Rahimi and colleagues investigated the relationship between high BP, aortic stenosis and aortic regurgitation in a U.K. cohort of 5.4 million adults without known CVD or aortic valve disease at baseline.
During 9.2 years of follow-up, 0.38% of participants were diagnosed with aortic stenosis and 0.12% were diagnosed with aortic regurgitation.
Rahimi and colleagues found that as systolic BP rose, the risk for aortic stenosis and aortic regurgitation increased, and the relationship was continuous starting at 115 mm Hg.
For each 20-mm Hg increase in systolic BP, risk for aortic stenosis rose by 41% (HR = 1.41; 95% CI, 1.38-1.45) and risk for aortic regurgitation rose by 38% (HR = 1.38; 95% CI, 1.31-1.45), according to the researchers.

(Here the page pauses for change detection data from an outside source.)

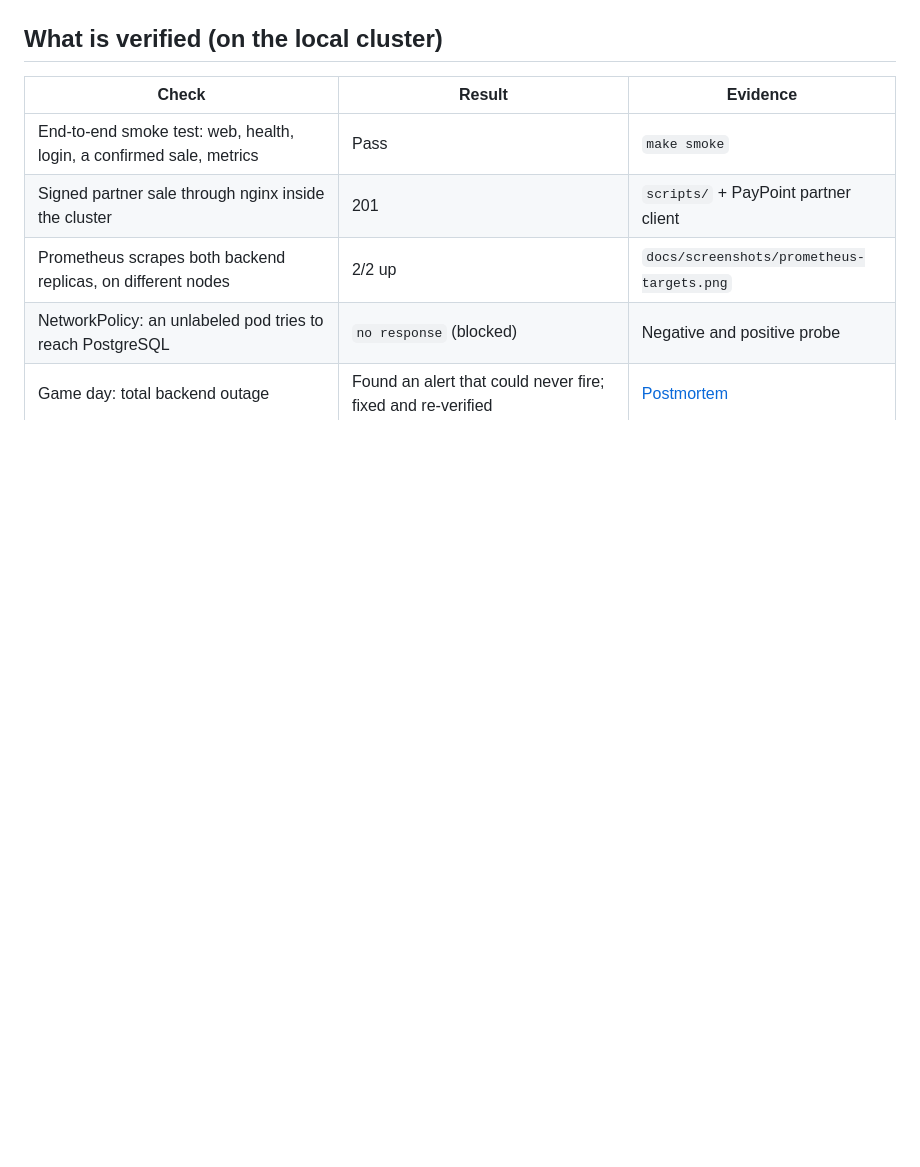
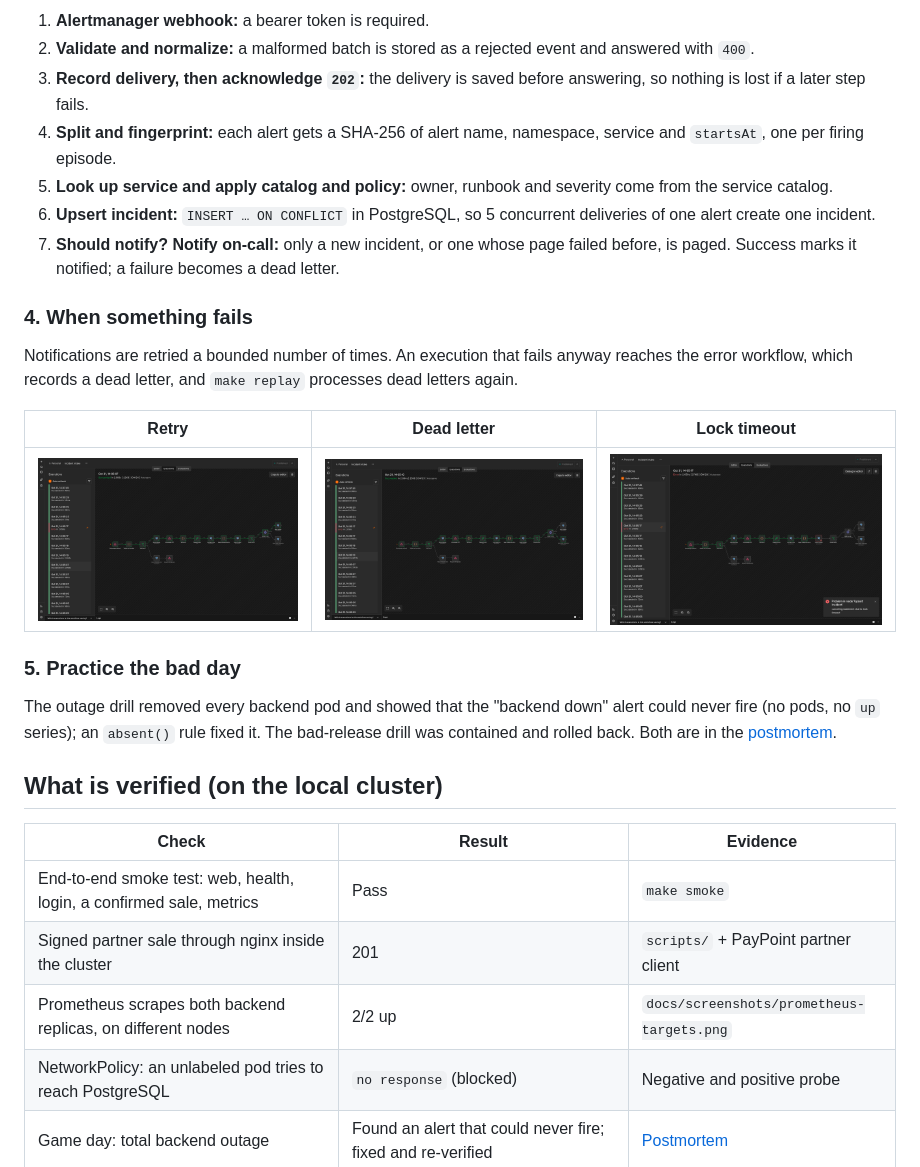
Before and after one commit to vzuliani97/opscircuit, a Markdown page: README.md, the part around one of its changes. Rendered like a GitHub page; blank space fills up the shorter version.

Commit message:
docs: every process step by step, with diagrams and screenshots

```diff
--- a/README.md
+++ b/README.md
@@ -26,3 +56,22 @@ Everything in this repository:
+1. **Alertmanager webhook:** a bearer token is required.
+2. **Validate and normalize:** a malformed batch is stored as a rejected event and answered with `400`.
+3. **Record delivery, then acknowledge `202`:** the delivery is saved before answering, so nothing is lost if a later step fails.
+4. **Split and fingerprint:** each alert gets a SHA-256 of alert name, namespace, service and `startsAt`, one per firing episode.
+5. **Look up service and apply catalog and policy:** owner, runbook and severity come from the service catalog.
+6. **Upsert incident:** `INSERT … ON CONFLICT` in PostgreSQL, so 5 concurrent deliveries of one alert create one incident.
+7. **Should notify? Notify on-call:** only a new incident, or one whose page failed before, is paged. Success marks it notified; a failure becomes a dead letter.
+
+### 4. When something fails
+
+Notifications are retried a bounded number of times. An execution that fails anyway reaches the error workflow, which records a dead letter, and `make replay` processes dead letters again.
+
+| Retry | Dead letter | Lock timeout |
+|---|---|---|
+| ![Retry of a failed notification](docs/screenshots/n8n-execution-retry.png) | ![Dead-letter path](docs/screenshots/n8n-execution-dead-letter.png) | ![Execution stopped by a lock timeout](docs/screenshots/n8n-execution-lock-timeout.png) |
+
+### 5. Practice the bad day
+
+The outage drill removed every backend pod and showed that the "backend down" alert could never fire (no pods, no `up` series); an `absent()` rule fixed it. The bad-release drill was contained and rolled back. Both are in the [postmortem](docs/incidents/2026-10-30-postmortem.md).
 
 ## What is verified (on the local cluster)
 
```
Also changed, not shown: other parts of README.md (+30 -0 lines), docs/INCIDENT_AUTOMATION_VERIFICATION.md (+1 -0 lines), ops-automation/README.md (+1 -1 lines), docs/screenshots/n8n-execution-success.png (added), docs/screenshots/n8n-intake-enrich-notify.png (added), docs/screenshots/n8n-intake-validate-dedup.png (added).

The relationship was strongest in younger adults but did not vary by sex or BMI.
In addition, the researchers found that each 10-mm Hg increase in diastolic BP conferred a 24% higher risk for aortic stenosis (HR = 1.24; 95% CI, 1.19-1.29), but there was no significant relationship between diastolic BP and aortic regurgitation risk (HR = 1.04; 95% CI, 0.97-1.11).

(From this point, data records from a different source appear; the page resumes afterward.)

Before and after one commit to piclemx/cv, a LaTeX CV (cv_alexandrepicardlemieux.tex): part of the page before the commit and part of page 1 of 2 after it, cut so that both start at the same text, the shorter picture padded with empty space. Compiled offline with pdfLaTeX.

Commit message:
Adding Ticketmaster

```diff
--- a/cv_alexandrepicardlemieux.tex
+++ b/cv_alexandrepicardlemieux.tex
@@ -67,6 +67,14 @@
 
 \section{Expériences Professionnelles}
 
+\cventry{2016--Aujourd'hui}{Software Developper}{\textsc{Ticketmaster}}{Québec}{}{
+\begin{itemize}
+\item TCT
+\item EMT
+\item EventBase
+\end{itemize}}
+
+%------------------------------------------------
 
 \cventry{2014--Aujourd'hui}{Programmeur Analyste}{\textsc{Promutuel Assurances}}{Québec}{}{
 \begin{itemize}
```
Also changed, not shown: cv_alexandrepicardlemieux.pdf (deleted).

Rahimi and colleagues also determined that for every 15-mm Hg increase in pulse pressure, risk for aortic stenosis increased by 46% (HR = 1.46; 95% CI, 1.42-1.5) and risk for aortic regurgitation increased by 53% (HR = 1.53; 95% CI, 1.45-1.62).
“The study by Rahimi et al provides the first solid evidence supporting the need for a radical shift in the approach to [aortic valve disease]. Indeed, over the last few years, the research on valvular heart disease has been focused on improving treatment rather than prevention strategies,” Alberto Giannoni, MD, PhD, from Fondazione Toscana Gabriele Monasterio, Pisa, Italy, and Stefano Masi, MD, PhD, from the department of clinical and experimental medicine at the University of Pisa, wrote in a related editorial. “The findings provided by Rahimi et al might be considered the first step towards a change in the management of [aortic valve disease] and are likely to influence future clinical trials and guidelines. Current European guidelines for the management of arterial hypertension do not consider [aortic valve disease] as manifestations of heart damage related to hypertension and, consequently, do not suggest accurate assessment of aortic valve function and structure in patients with arterial hypertension. Also, they might stimulate new lines of research, particularly imaging studies, with the scope of identifying early alterations of the aortic valve in patients with hypertension that might be highly predictive of future [aortic valve disease].” – by Erik Swain
Disclosures: The authors, Giannoni and Masi report no relevant financial disclosures.